“I think the best thing Emily helped with this week was suggesting we get breakfast food to make in our condo,” Beatty wrote. “It definitely saves an extra stress on race mornings.”
Nishikawa skipped the sprint to focus on the 10 k classic the next day.
“It was great cheering on Dahria and Cendrine, and made me so excited to put a bib on!” Nishikawa wrote after watching the sprint. “It is lots of fun having them here and we are looking forward improving together as a team this season. We can’t wait for Maya to join us when her foot is healed up.”
All programs in all countries go through phases. Looking back a decade, the World Cup scene was very different.
In 2005/2006, Norway had a rough year, most notably placing fifth in both genders at the Olympic relays in Torino, Italy. Despite health struggles, Marit Bjørgen did win the Overall World Cup despite (by six points over Canada’s Beckie Scott), but the country was feeling pain after a disastrous Olympics. With his first World Cup podium (in a skate sprint in March of that season), Canadian Devon Kershaw helped elevate a men’s program that had been largely funded by the women’s success. Also that year in Borlänge, Sweden, in the same race that Kershaw broke through, Kikkan Randall recorded her first World Cup top 10, placing fifth in the skate sprint. At the time, she was the star of a tiny U.S. team. Then at the iconic Holmenkollen women’s 30 k freestyle, Italy was the only country with two athletes in the top 10.
Will 2016/2017 be the watershed year for the Canadian women’s team?

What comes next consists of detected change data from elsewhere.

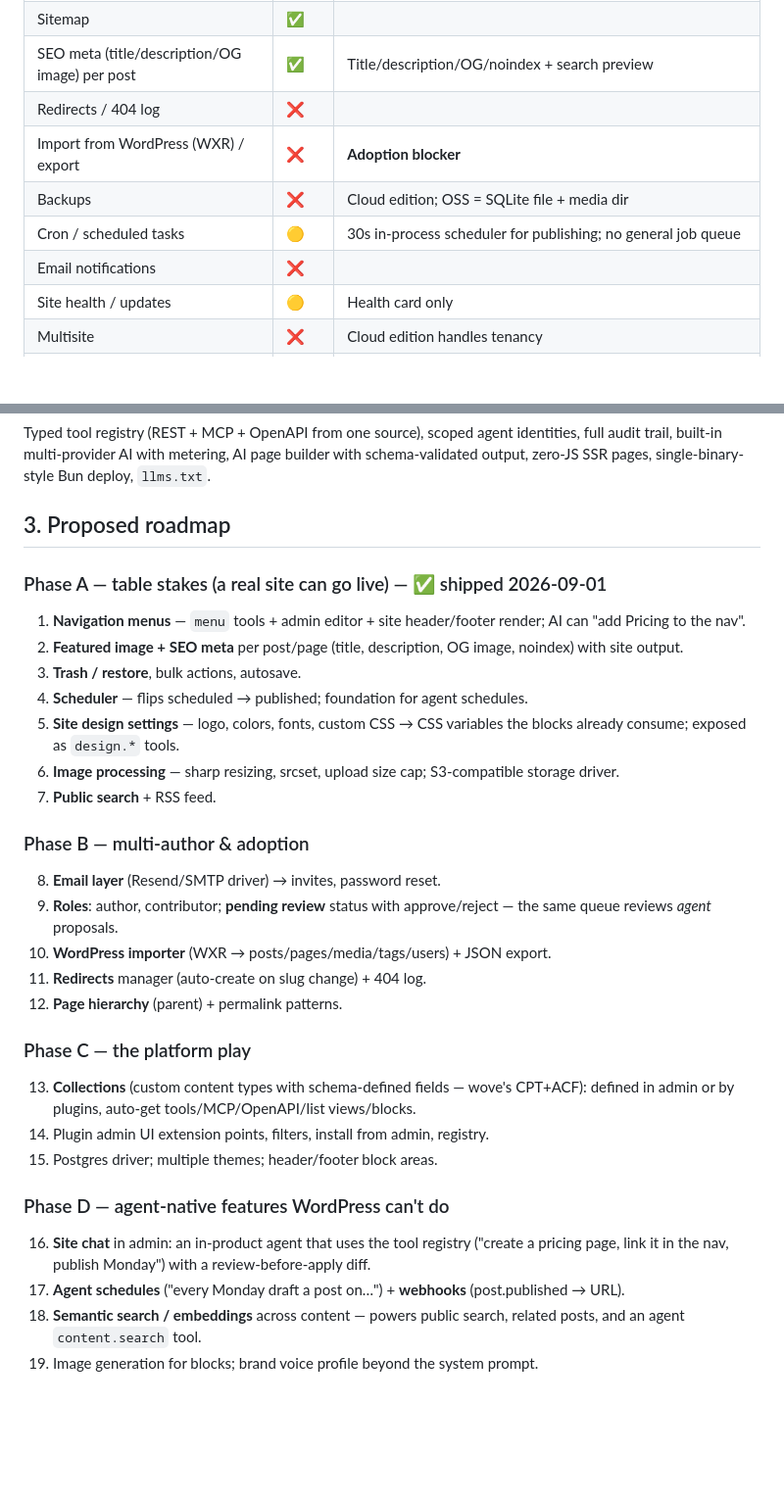
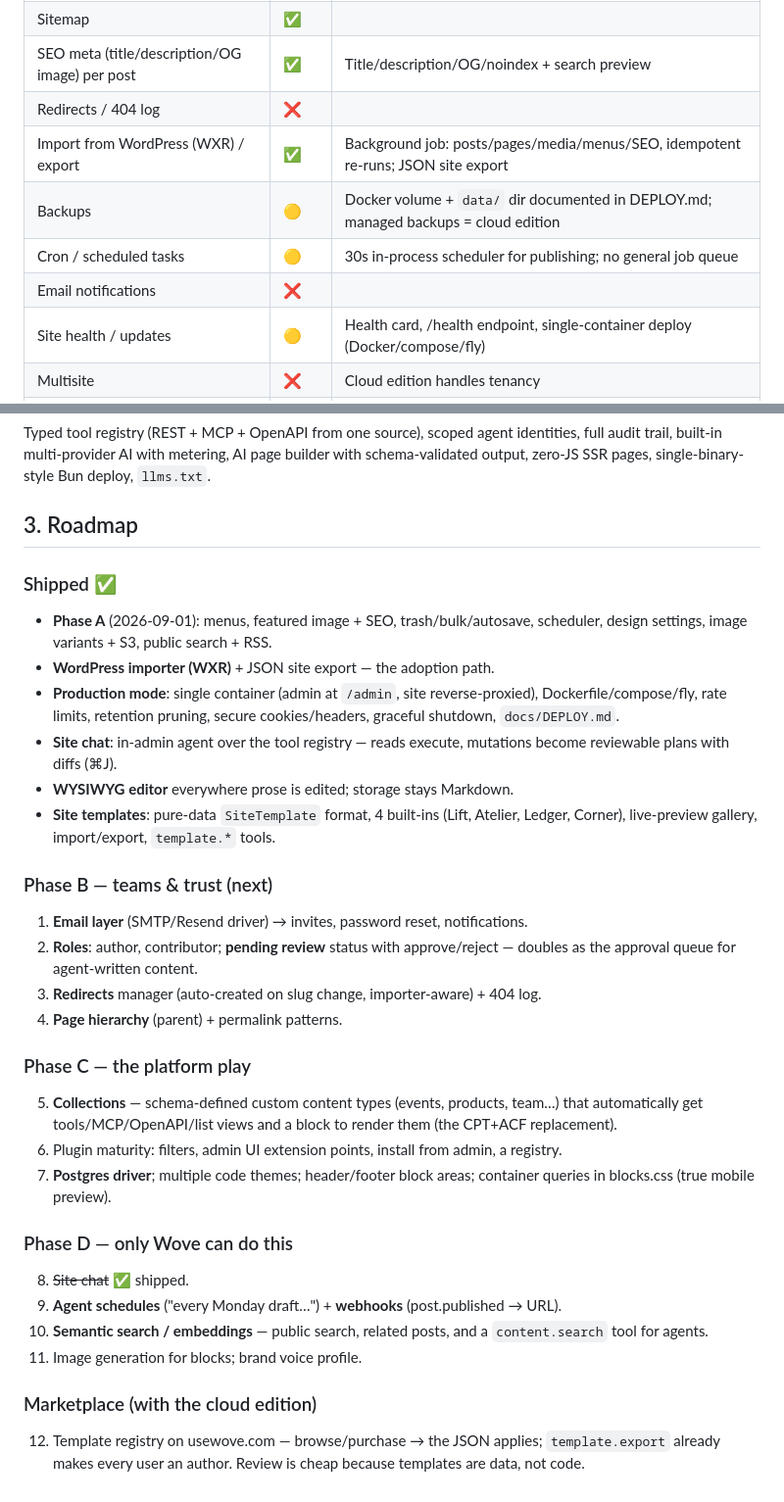
Before and after one commit to soyzamudio/wove, a Markdown page: docs/ROADMAP.md, 2 parts joined by grey strips. Shown at 98% size. Drawn GitHub-style; blank space fills up the shorter version.

Commit message:
docs: bring ROADMAP current — mark importer/production/site chat/WYSIWYG/templates shipped, reorder phases
Co-Authored-By: Claude Fable 5 <noreply@anthropic.com>
Claude-Session: https://claude.ai/code/session_01UVJo2ppU9MxrAVFhGfMj7L

```diff
--- a/docs/ROADMAP.md
+++ b/docs/ROADMAP.md
@@ -73,11 +73,11 @@ Snapshot: 2026-09-01. Legend — ✅ have · 🟡 partial · ❌ missing · 🧩
 | Sitemap | ✅ | |
 | SEO meta (title/description/OG image) per post | ✅ | Title/description/OG/noindex + search preview |
 | Redirects / 404 log | ❌ | |
-| Import from WordPress (WXR) / export | ❌ | **Adoption blocker** |
-| Backups | ❌ | Cloud edition; OSS = SQLite file + media dir |
+| Import from WordPress (WXR) / export | ✅ | Background job: posts/pages/media/menus/SEO, idempotent re-runs; JSON site export |
+| Backups | 🟡 | Docker volume + `data/` dir documented in DEPLOY.md; managed backups = cloud edition |
 | Cron / scheduled tasks | 🟡 | 30s in-process scheduler for publishing; no general job queue |
 | Email notifications | ❌ | |
-| Site health / updates | 🟡 | Health card only |
+| Site health / updates | 🟡 | Health card, /health endpoint, single-container deploy (Docker/compose/fly) |
 | Multisite | ❌ | Cloud edition handles tenancy |
 | i18n (admin) / multilingual content | ❌ | Later |
 | Caching / CDN | 🟡 | 10s fetch cache in site; SSR |
@@ -89,31 +89,32 @@ Snapshot: 2026-09-01. Legend — ✅ have · 🟡 partial · ❌ missing · 🧩
 ## 2. Where wove already beats WordPress
 Typed tool registry (REST + MCP + OpenAPI from one source), scoped agent identities, full audit trail, built-in multi-provider AI with metering, AI page builder with schema-validated output, zero-JS SSR pages, single-binary-style Bun deploy, `llms.txt`.
 
-## 3. Proposed roadmap
+## 3. Roadmap
 
-### Phase A — table stakes (a real site can go live) — ✅ shipped 2026-09-01
-1. **Navigation menus** — `menu` tools + admin editor + site header/footer render; AI can "add Pricing to the nav".
-2. **Featured image + SEO meta** per post/page (title, description, OG image, noindex) with site output.
-3. **Trash / restore**, bulk actions, autosave.
-4. **Scheduler** — flips scheduled → published; foundation for agent schedules.
-5. **Site design settings** — logo, colors, fonts, custom CSS → CSS variables the blocks already consume; exposed as `design.*` tools.
-6. **Image processing** — sharp resizing, srcset, upload size cap; S3-compatible storage driver.
-7. **Public search** + RSS feed.
+### Shipped ✅
+- **Phase A** (2026-09-01): menus, featured image + SEO, trash/bulk/autosave, scheduler, design settings, image variants + S3, public search + RSS.
+- **WordPress importer (WXR)** + JSON site export — the adoption path.
+- **Production mode**: single container (admin at `/admin`, site reverse-proxied), Dockerfile/compose/fly, rate limits, retention pruning, secure cookies/headers, graceful shutdown, `docs/DEPLOY.md`.
+- **Site chat**: in-admin agent over the tool registry — reads execute, mutations become reviewable plans with diffs (⌘J).
+- **WYSIWYG editor** everywhere prose is edited; storage stays Markdown.
+- **Site templates**: pure-data `SiteTemplate` format, 4 built-ins (Lift, Atelier, Ledger, Corner), live-preview gallery, import/export, `template.*` tools.
 
-### Phase B — multi-author & adoption
-8. **Email layer** (Resend/SMTP driver) → invites, password reset.
-9. **Roles**: author, contributor; **pending review** status with approve/reject — the same queue reviews *agent* proposals.
-10. **WordPress importer** (WXR → posts/pages/media/tags/users) + JSON export.
-11. **Redirects** manager (auto-create on slug change) + 404 log.
-12. **Page hierarchy** (parent) + permalink patterns.
+### Phase B — teams & trust (next)
+1. **Email layer** (SMTP/Resend driver) → invites, password reset, notifications.
+2. **Roles**: author, contributor; **pending review** status with approve/reject — doubles as the approval queue for agent-written content.
+3. **Redirects** manager (auto-created on slug change, importer-aware) + 404 log.
+4. **Page hierarchy** (parent) + permalink patterns.
 
 ### Phase C — the platform play
-13. **Collections** (custom content types with schema-defined fields — wove's CPT+ACF): defined in admin or by plugins, auto-get tools/MCP/OpenAPI/list views/blocks.
-14. Plugin admin UI extension points, filters, install from admin, registry.
-15. Postgres driver; multiple themes; header/footer block areas.
+5. **Collections** — schema-defined custom content types (events, products, team…) that automatically get tools/MCP/OpenAPI/list views and a block to render them (the CPT+ACF replacement).
+6. Plugin maturity: filters, admin UI extension points, install from admin, a registry.
+7. **Postgres driver**; multiple code themes; header/footer block areas; container queries in blocks.css (true mobile preview).
 
-### Phase D — agent-native features WordPress can't do
-16. **Site chat** in admin: an in-product agent that uses the tool registry ("create a pricing page, link it in the nav, publish Monday") with a review-before-apply diff.
-17. **Agent schedules** ("every Monday draft a post on…") + **webhooks** (post.published → URL).
-18. **Semantic search / embeddings** across content — powers public search, related posts, and an agent `content.search` tool.
-19. Image generation for blocks; brand voice profile beyond the system prompt.
+### Phase D — only Wove can do this
+8. ~~Site chat~~ ✅ shipped.
+9. **Agent schedules** ("every Monday draft…") + **webhooks** (post.published → URL).
+10. **Semantic search / embeddings** — public search, related posts, and a `content.search` tool for agents.
+11. Image generation for blocks; brand voice profile.
+
+### Marketplace (with the cloud edition)
+12. Template registry on usewove.com — browse/purchase → the JSON applies; `template.export` already makes every user an author. Review is cheap because templates are data, not code.
```
Also changed, not shown: other parts of docs/ROADMAP.md (+2 -2 lines).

As with the continuously emerging U.S. women’s team, we won’t know for a few years, but it will be fun to watch.